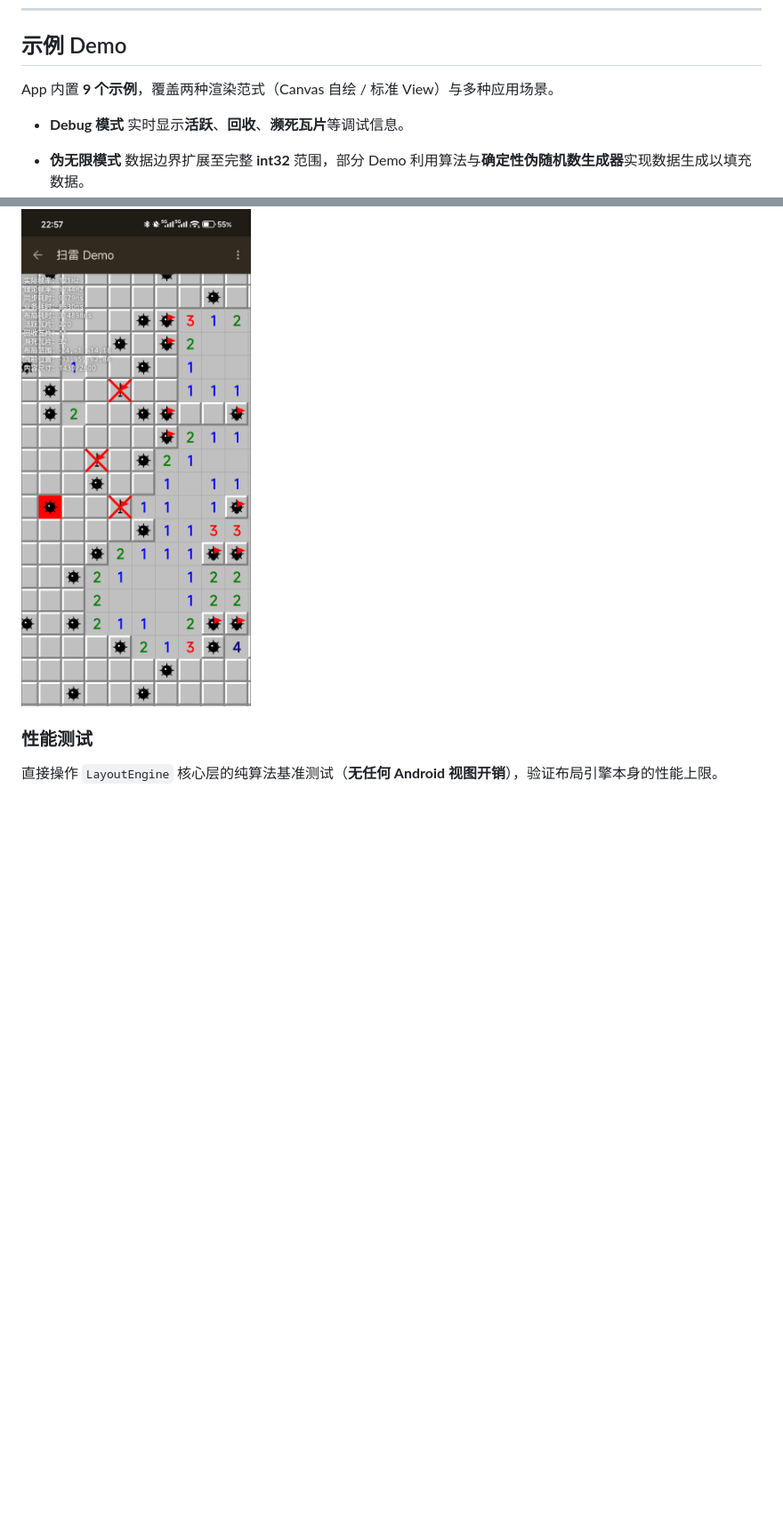
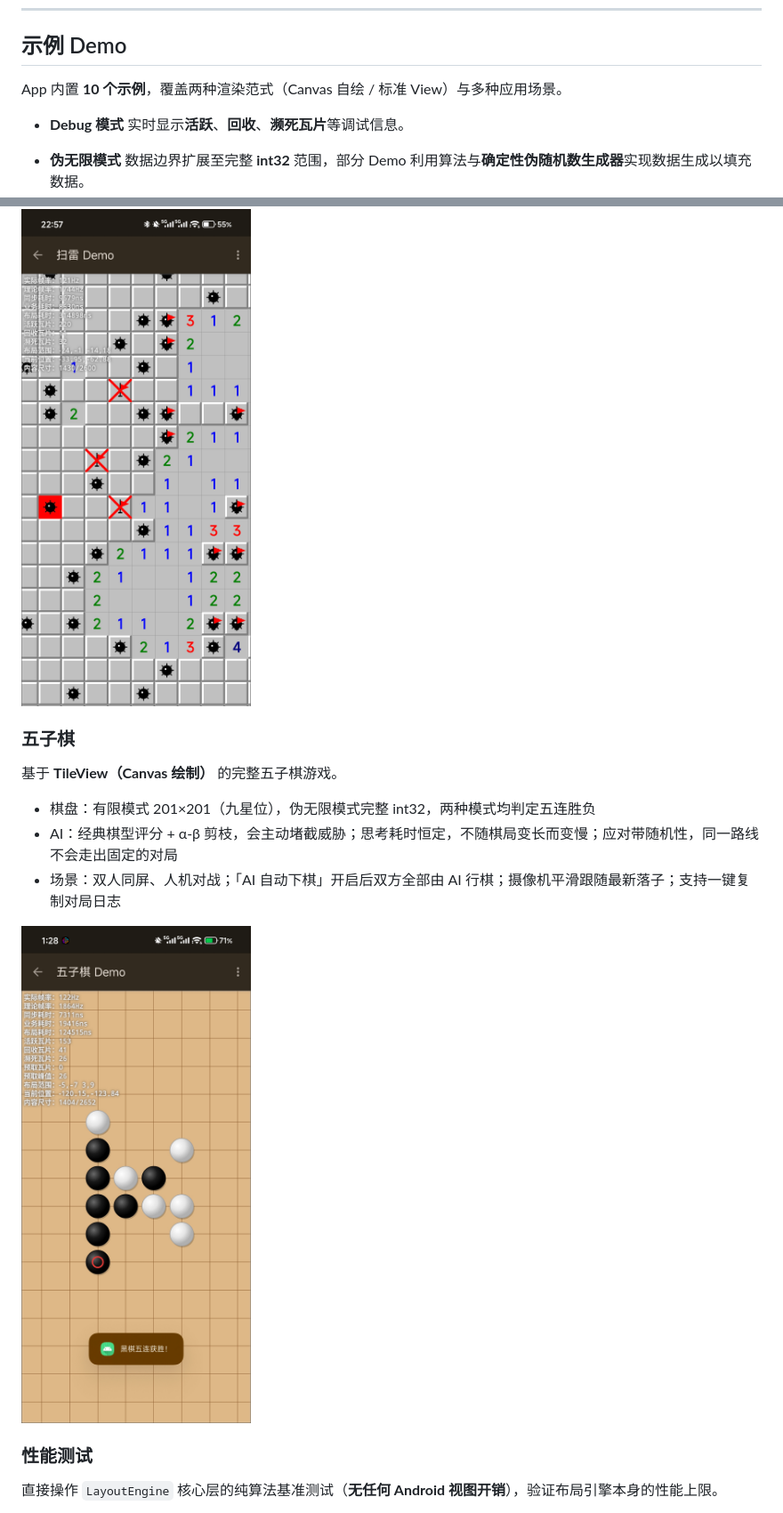
Before and after one commit to kkaHeng/tile2d, a Markdown page: README.md, 2 parts joined by grey strips. Shown at 89% size. Rendered like a GitHub page; pictures changed too: screenshots/gomoku.jpg (added); blank space fills up the shorter version.

```diff
--- a/README.md
+++ b/README.md
@@ -222,7 +222,7 @@ public int getBottomBound() {
 
 ## 示例 Demo
 
-App 内置 **9 个示例**，覆盖两种渲染范式（Canvas 自绘 / 标准 View）与多种应用场景。
+App 内置 **10 个示例**，覆盖两种渲染范式（Canvas 自绘 / 标准 View）与多种应用场景。
 
 - **Debug 模式**
 实时显示**活跃**、**回收**、**濒死瓦片**等调试信息。
@@ -303,6 +303,16 @@ App 内置 **9 个示例**，覆盖两种渲染范式（Canvas 自绘 / 标准 V
 
 ![实机截图](screenshots/minesweeper.jpg)
 
+### 五子棋
+
+基于 **TileView（Canvas 绘制）** 的完整五子棋游戏。
+
+- 棋盘：有限模式 201×201（九星位），伪无限模式完整 int32，两种模式均判定五连胜负
+- AI：经典棋型评分 + α-β 剪枝，会主动堵截威胁；思考耗时恒定，不随棋局变长而变慢；应对带随机性，同一路线不会走出固定的对局
+- 场景：双人同屏、人机对战；「AI 自动下棋」开启后双方全部由 AI 行棋；摄像机平滑跟随最新落子；支持一键复制对局日志
+
+![实机截图](screenshots/gomoku.jpg)
+
 ### 性能测试
 
 直接操作 `LayoutEngine` 核心层的纯算法基准测试（**无任何 Android 视图开销**），验证布局引擎本身的性能上限。
```
Also changed, not shown: 7 other files.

= Action item =
Output everything in the records exactly, leaving pictures out.

= Task answer =
Before and after one commit to kkaHeng/tile2d, a Markdown page: README.md, 2 parts joined by grey strips. Shown at 89% size. Rendered like a GitHub page; pictures changed too: screenshots/gomoku.jpg (added); blank space fills up the shorter version.

```diff
--- a/README.md
+++ b/README.md
@@ -222,7 +222,7 @@ public int getBottomBound() {
 
 ## 示例 Demo
 
-App 内置 **9 个示例**，覆盖两种渲染范式（Canvas 自绘 / 标准 View）与多种应用场景。
+App 内置 **10 个示例**，覆盖两种渲染范式（Canvas 自绘 / 标准 View）与多种应用场景。
 
 - **Debug 模式**
 实时显示**活跃**、**回收**、**濒死瓦片**等调试信息。
@@ -303,6 +303,16 @@ App 内置 **9 个示例**，覆盖两种渲染范式（Canvas 自绘 / 标准 V
 
 ![实机截图](screenshots/minesweeper.jpg)
 
+### 五子棋
+
+基于 **TileView（Canvas 绘制）** 的完整五子棋游戏。
+
+- 棋盘：有限模式 201×201（九星位），伪无限模式完整 int32，两种模式均判定五连胜负
+- AI：经典棋型评分 + α-β 剪枝，会主动堵截威胁；思考耗时恒定，不随棋局变长而变慢；应对带随机性，同一路线不会走出固定的对局
+- 场景：双人同屏、人机对战；「AI 自动下棋」开启后双方全部由 AI 行棋；摄像机平滑跟随最新落子；支持一键复制对局日志
+
+![实机截图](screenshots/gomoku.jpg)
+
 ### 性能测试
 
 直接操作 `LayoutEngine` 核心层的纯算法基准测试（**无任何 Android 视图开销**），验证布局引擎本身的性能上限。
```
Also changed, not shown: 7 other files.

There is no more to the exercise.